Andreas Kalyvas, Associate Professor of Politics, The New School for Social Research

Steven Klein, Assistant Professor of Political Science, University of Florida

Lori Marso, Professor of Political Science, Union College

John P. McCormick, Professor of Political Science, University of Chicago

Benjamin McKean, Assistant Professor of Political Science, Ohio State University

Anne McNevin, Associate Professor of Political Science, The New School for Social Research

A. Dirk Moses, Professor of Modern History, University of Sydney

James Muldoon, Lecturer in Political Science, University of Exeter

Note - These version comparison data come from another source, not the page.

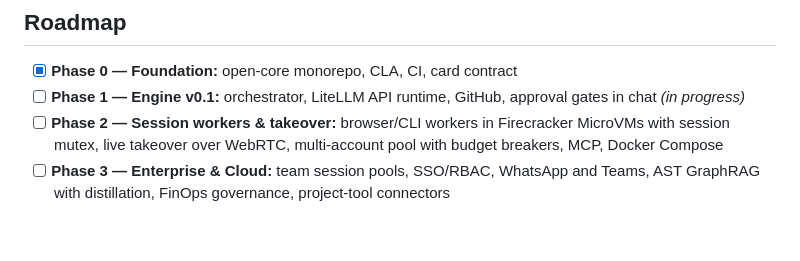
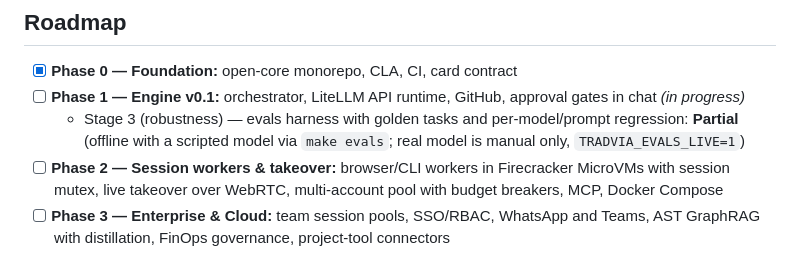
Before and after one commit to Tradvia/tradvia, a Markdown page: README.md, the part around the change. Drawn GitHub-style; blank space fills up the shorter version.

Commit message:
feat(core): harness de evals com golden tasks e regressão por modelo e prompt (#124)

```diff
--- a/README.md
+++ b/README.md
@@ -160,6 +160,9 @@ it in the thread, and the agent opens the pull request. See
 - [x] **Phase 0 — Foundation:** open-core monorepo, CLA, CI, card contract
 - [ ] **Phase 1 — Engine v0.1:** orchestrator, LiteLLM API runtime, GitHub,
       approval gates in chat *(in progress)*
+  - Stage 3 (robustness) — evals harness with golden tasks and per-model/prompt
+    regression: **Partial** (offline with a scripted model via `make evals`;
+    real model is manual only, `TRADVIA_EVALS_LIVE=1`)
 - [ ] **Phase 2 — Session workers & takeover:** browser/CLI workers in
       Firecracker MicroVMs with session mutex, live takeover over WebRTC,
       multi-account pool with budget breakers, MCP, Docker Compose
```
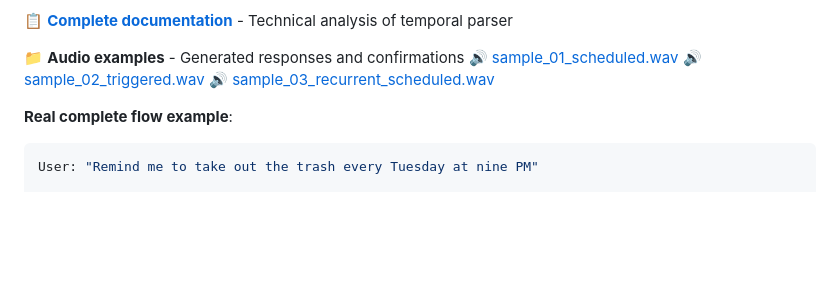
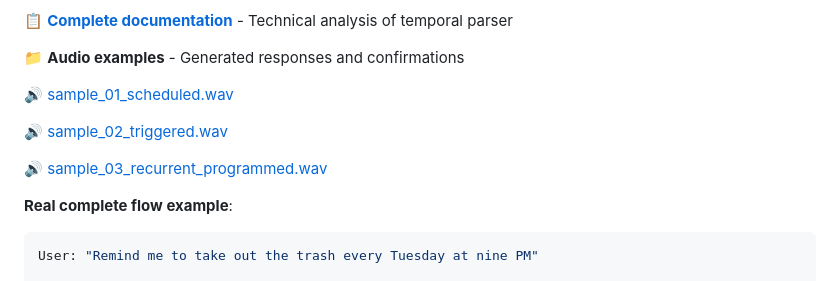
Before and after one commit to beskarbuilder/TARS-BSK, a Markdown page: README_EN.md, the part around the change printed below. GitHub-like rendering; blank space fills up the shorter version.

Commit message:
fix(links): Sample file paths — my creator discovers filesystem basics, slowly

```diff
--- a/README_EN.md
+++ b/README_EN.md
@@ -1258,9 +1259,12 @@ It uses natural language processing to interpret complex temporal expressions an
 📋 **[Complete documentation](/docs/REMINDER_PARSER_EN.md)** - Technical analysis of temporal parser
 
 📁 **Audio examples** - Generated responses and confirmations
+
 🔊 [sample_01_scheduled.wav](/samples/sample_01_scheduled.wav)
+
 🔊 [sample_02_triggered.wav](/samples/sample_02_triggered.wav)
-🔊 [sample_03_recurrent_scheduled.wav](/samples/sample_03_recurrent_scheduled.wav)
+
+🔊 [sample_03_recurrent_programmed.wav](/samples/sample_03_recurrent_programmed.wav)
 
 **Real complete flow example**:
 
```
Also changed, not shown: other parts of README_EN.md (+1 -0 lines), README.md (+5 -1 lines).
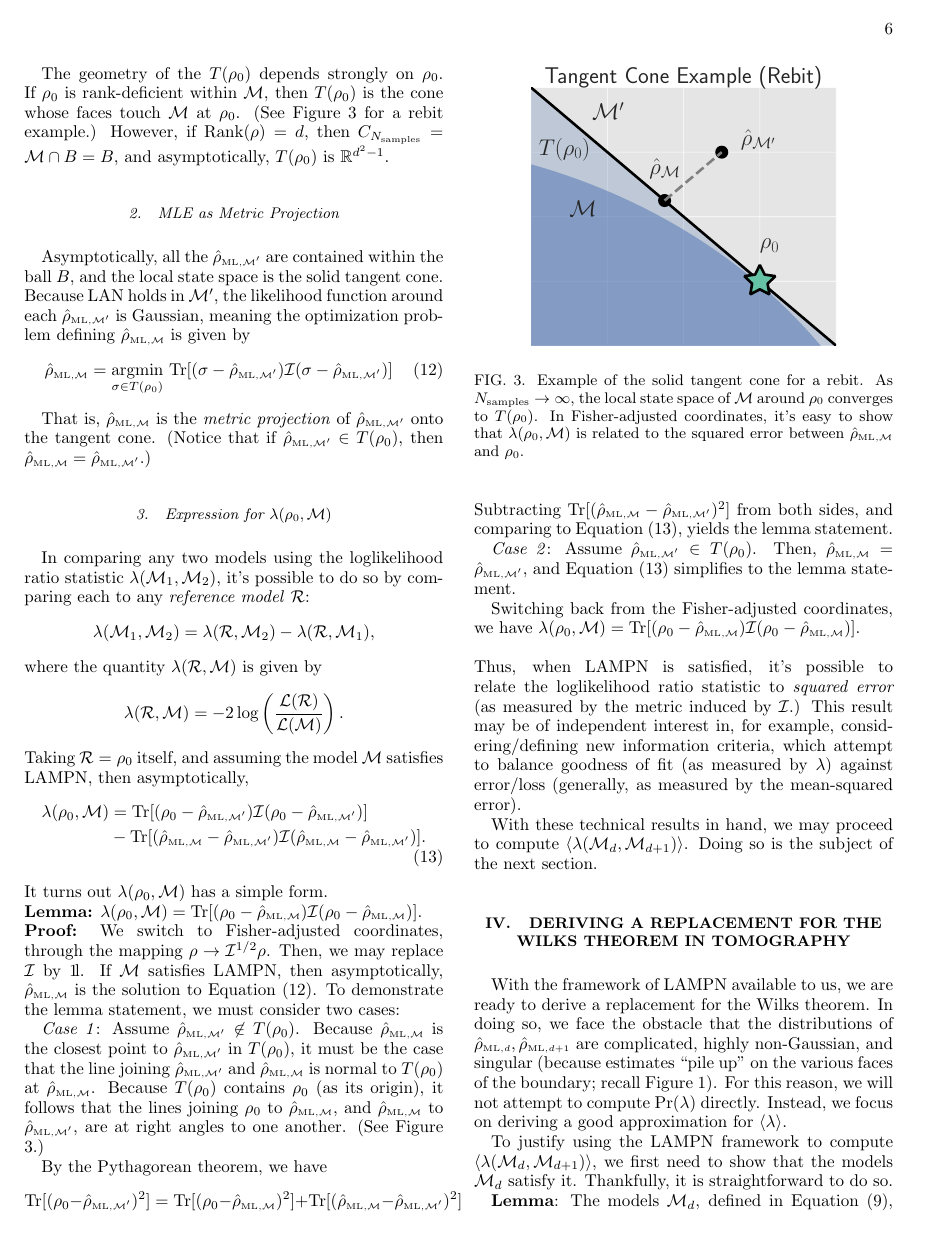
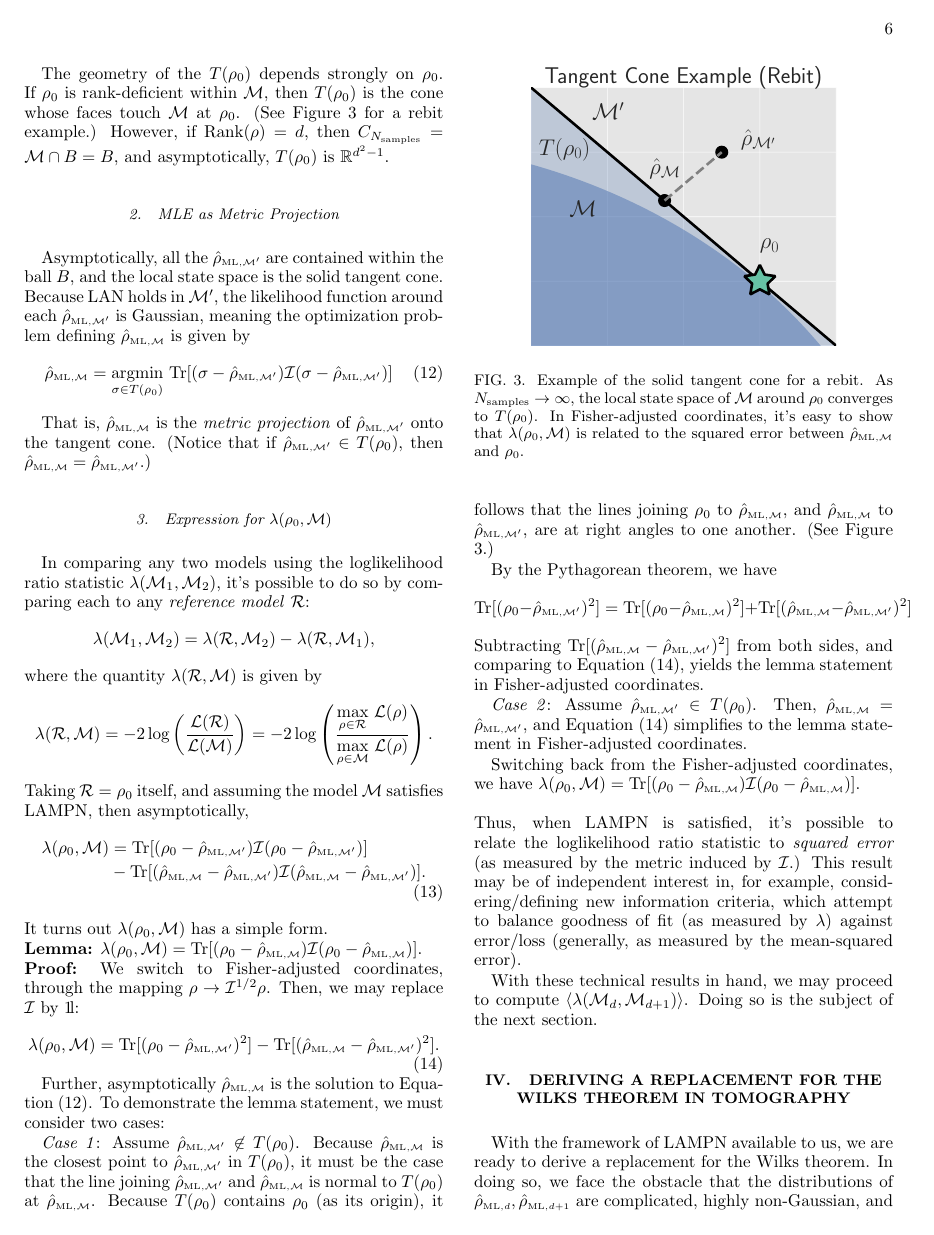
Before and after one commit to Travis-S/arxiv_1609.04385, a LaTeX paper (wilkspaper.tex): page 6 of 15. Compiled offline with pdfLaTeX.

Commit message:
Fix issue in Section III.B.3
The lemma statement is easiest to prove in Fisher-adjusted
coordinates, so I needed to explicitly call out that transformation.

```diff
--- a/wilkspaper.tex
+++ b/wilkspaper.tex
@@ -260,7 +260,7 @@ That is, $\rhoML{\M}$ is the \emph{metric projection} of $\rhoML{\M'}$ onto the
 In comparing any two models using the loglikelihood ratio statistic $\lambda(\M_{1}, \M_{2})$, it's possible to do so by comparing each to any \emph{reference model} $\mathcal{R}$:
 \[\lambda(\M_{1}, \M_{2}) = \lambda(\mathcal{R},\M_{2}) - \lambda(\mathcal{R},\M_{1}),\]
 where the quantity $\lambda(\mathcal{R}, \M)$ is given by
-\[\lambda(\mathcal{R}, \M) = -2 \log \left(\frac{\cL(\mathcal{R})}{\cL(\M)}\right).\]
+\[\lambda(\mathcal{R}, \M) = -2 \log \left(\frac{\cL(\mathcal{R})}{\cL(\M)}\right) =  -2 \log \left(\frac{\underset{\rho \in \mathcal{R}}{\max}~\cL(\rho)}{\underset{\rho \in \M}{\max}~\cL(\rho)}\right).\]
 Taking $\mathcal{R} = \rho_{0}$ itself, and assuming the model $\M$ satisfies LAMPN, then asymptotically,
 \begin{align}
 \label{eq:lambdalan}
@@ -272,16 +272,21 @@ It turns out $\lambda(\rho_{0}, \M)$ has a simple form.
 \textbf{Lemma:} $\lambda(\rho_{0}, \M) = \mathrm{Tr}[(\rho_{0} - \rhoML{\M})\mathcal{I}(\rho_{0} - \rhoML{\M})]$.
 ~\\
 \textbf{Proof:}
-We switch to Fisher-adjusted coordinates, through the mapping $\rho \rightarrow \mathcal{I}^{1/2}\rho$. Then, we may replace $\mathcal{I}$ by $\Id$.
-If $\M$ satisfies LAMPN, then asymptotically, $\rhoML{\M}$ is the solution to Equation \eqref{eq:lampnmle2}. To demonstrate the lemma statement, we must consider two cases:
+We switch to Fisher-adjusted coordinates, through the mapping $\rho \rightarrow \mathcal{I}^{1/2}\rho$. Then, we may replace $\mathcal{I}$ by $\Id$:
+\begin{equation}
+\label{eq:lambdalan2}
+\lambda(\rho_{0}, \M) = \mathrm{Tr}[(\rho_{0} - \rhoML{\M'})^{2}]-  \mathrm{Tr}[(\rhoML{\M} - \rhoML{\M'})^{2}].
+\end{equation}
+
+Further, asymptotically $\rhoML{\M}$ is the solution to Equation \eqref{eq:lampnmle2}. To demonstrate the lemma statement, we must consider two cases:
 
 \emph{Case 1}: Assume $\rhoML{\M'} \not \in T(\rho_{0})$. Because $\rhoML{\M}$ is the closest point to $\rhoML{\M'}$ in $T(\rho_{0})$, it must be the case that the line joining $\rhoML{\M'}$ and $\rhoML{\M}$ is normal to $T(\rho_{0})$ at $\rhoML{\M}$. Because $T(\rho_{0})$ contains $\rho_{0}$ (as its origin), it follows that the lines joining $\rho_{0}$ to $\rhoML{\M}$, and $\rhoML{\M}$ to $\rhoML{\M'}$, are at right angles to one another. (See Figure \ref{fig:tangentcone}.)
 
  By the Pythagorean theorem, we have
 \[\mathrm{Tr}[(\rho_{0} -\rhoML{\M'})^{2}] =  \mathrm{Tr}[(\rho_{0} - \rhoML{\M})^{2}] + \mathrm{Tr}[(\rhoML{\M} - \rhoML{\M'})^{2}]\]
-Subtracting $\mathrm{Tr}[(\rhoML{\M} - \rhoML{\M'})^{2}]$ from both sides, and comparing to Equation \eqref{eq:lambdalan}, yields the lemma statement.
+Subtracting $\mathrm{Tr}[(\rhoML{\M} - \rhoML{\M'})^{2}]$ from both sides, and comparing to Equation \eqref{eq:lambdalan2}, yields the lemma statement in Fisher-adjusted coordinates.
 
-\emph{Case 2}: Assume $\rhoML{\M'} \in T(\rho_{0})$. Then, $\rhoML{\M}= \rhoML{\M'}$, and Equation \eqref{eq:lambdalan} simplifies to the lemma statement.
+\emph{Case 2}: Assume $\rhoML{\M'} \in T(\rho_{0})$. Then, $\rhoML{\M}= \rhoML{\M'}$, and Equation \eqref{eq:lambdalan2} simplifies to the lemma statement in Fisher-adjusted coordinates.
 \begin{figure}
 \includegraphics[width=.75\columnwidth]{Images/Figure_temp.pdf}
  \caption{Example of the solid tangent cone for a rebit. As $N_{\mathrm{samples}} \rightarrow \infty$, the local state space of $\M$ around $\rho_{0}$ converges to $T(\rho_{0})$. In Fisher-adjusted coordinates, it's easy to show that $\lambda(\rho_{0}, \M)$ is related to the squared error between $\rhoML{\M}$ and $\rho_{0}$.}
```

Laurie E. Naranch, Associate Professor of Political Science, Siena College

Frederick Neuhouser, Viola Manderfeld Professor of German and Professor of Philosophy, Barnard College-Columbia University

Patricia Owens, Professor of International Relations, University of Sussex

Serena Parekh, Associate Professor of Philosophy, Northeastern University

William E. Scheuerman, Professor of Political Science, Indiana University, Bloomington

Joan Wallach Scott, Professor Emerita, School of Social Science, Institute for Advanced Study, Princeton

George Shulman, Professor, Gallatin School of New York University

Ann Laura Stoler, Willy Brandt Distinguished University Professor of Anthropology and Historical Studies, The New School for Social Research

Lyndsey Stonebridge, Professor of Modern Literature and History, University of East Anglia

Miriam Ticktin, Associate Professor and Chair of Anthropology, The New School for Social Research

Nadia Urbinati, Kyriakos Tsakopoulos Professor of Political Theory and Hellenic Studies, Political Science, Columbia University

Camila Vergara, PhD Candidate, Department of Political Science, Columbia University

Anna Yeatman, Professorial Fellow, Whitlam Institute within Western Sydney University